■ WHAT YOU NEED TO DO ■
The entries below are to be reproduced exactly, with their pictures omitted.

[PROVIDED ENTRIES Boundary: Start]

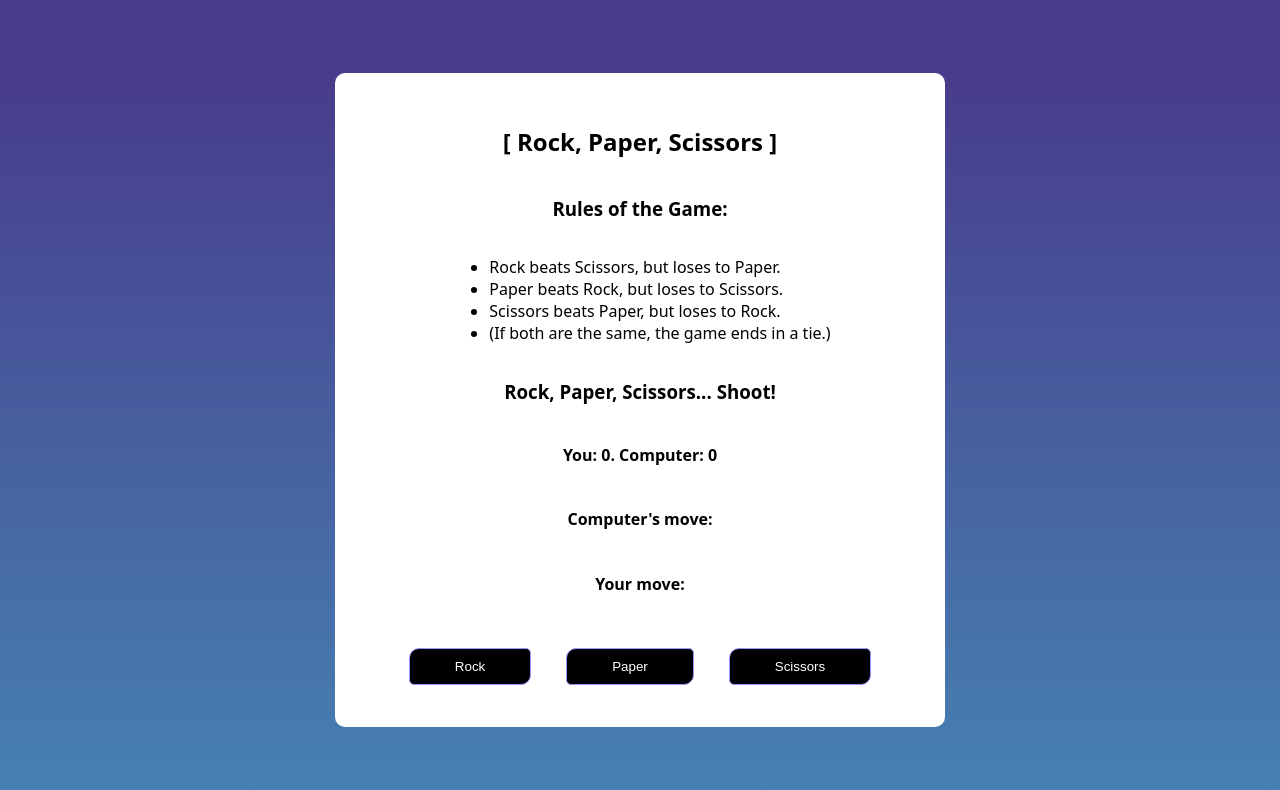
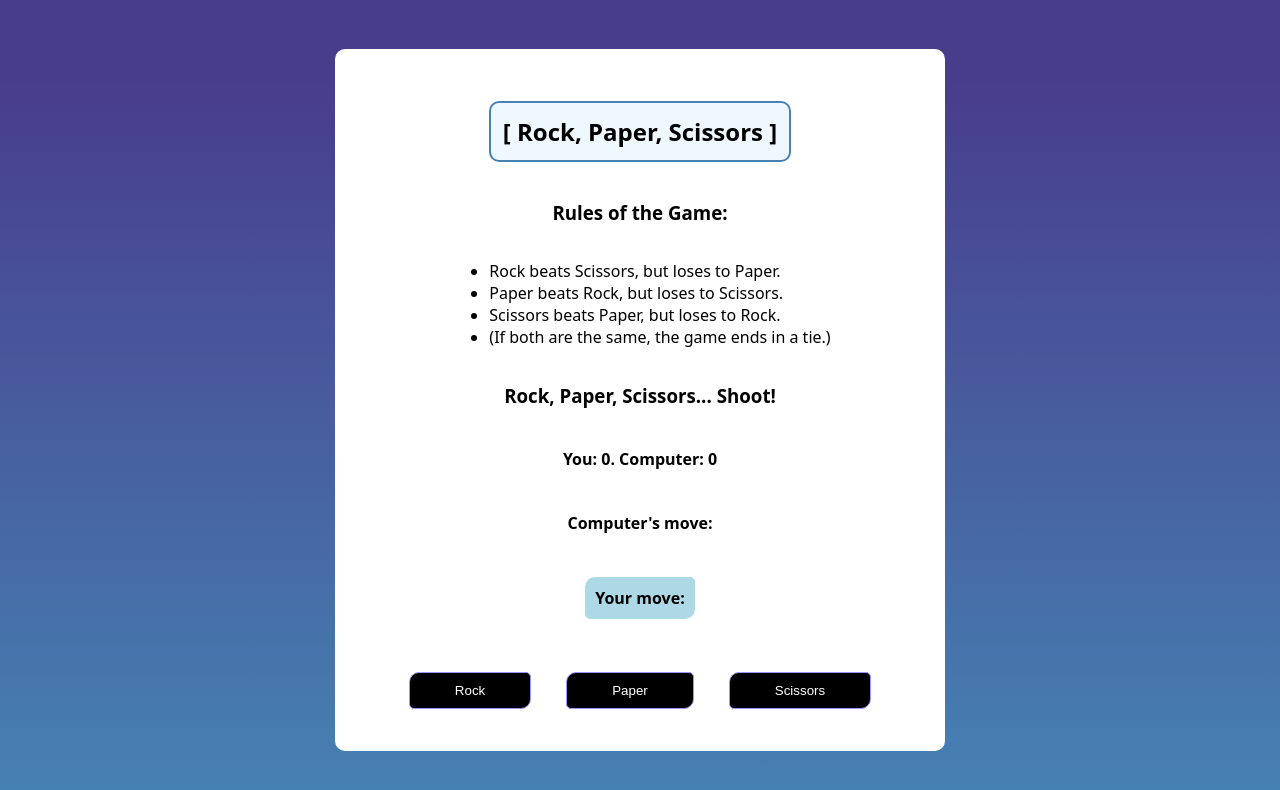
Before and after one commit to chaseofthejungle/js-odin-rock-paper-scissors, a plain HTML site: page index.html in a window 1280 px wide. Drawn offline with Linux system fonts and the light colour scheme.

Commit message:
Stylized game title and player move area.

```diff
--- a/style.css
+++ b/style.css
@@ -14,6 +14,20 @@ body {
 
     background-image: linear-gradient(to top, steelblue, darkslateblue 90%);
     font-family: system-ui, -apple-system, BlinkMacSystemFont, 'Segoe UI', Roboto, Oxygen, Ubuntu, Cantarell, 'Open Sans', 'Helvetica Neue', sans-serif;
+}
+
+h2 {
+    background: aliceblue;
+    border: solid 2px;
+    border-radius: 10px;
+    padding: 12px;
+    border-color: steelblue;
+}
+
+#you {
+    background: lightblue;
+    padding: 10px;
+    border-radius: 10px 5px;
 }
 
 /* Game Card */
```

[PROVIDED ENTRIES Boundary: End]

■ ANSWER TO THIS EXERCISE ■
Before and after one commit to chaseofthejungle/js-odin-rock-paper-scissors, a plain HTML site: page index.html in a window 1280 px wide. Drawn offline with Linux system fonts and the light colour scheme.

Commit message:
Stylized game title and player move area.

```diff
--- a/style.css
+++ b/style.css
@@ -14,6 +14,20 @@ body {
 
     background-image: linear-gradient(to top, steelblue, darkslateblue 90%);
     font-family: system-ui, -apple-system, BlinkMacSystemFont, 'Segoe UI', Roboto, Oxygen, Ubuntu, Cantarell, 'Open Sans', 'Helvetica Neue', sans-serif;
+}
+
+h2 {
+    background: aliceblue;
+    border: solid 2px;
+    border-radius: 10px;
+    padding: 12px;
+    border-color: steelblue;
+}
+
+#you {
+    background: lightblue;
+    padding: 10px;
+    border-radius: 10px 5px;
 }
 
 /* Game Card */
```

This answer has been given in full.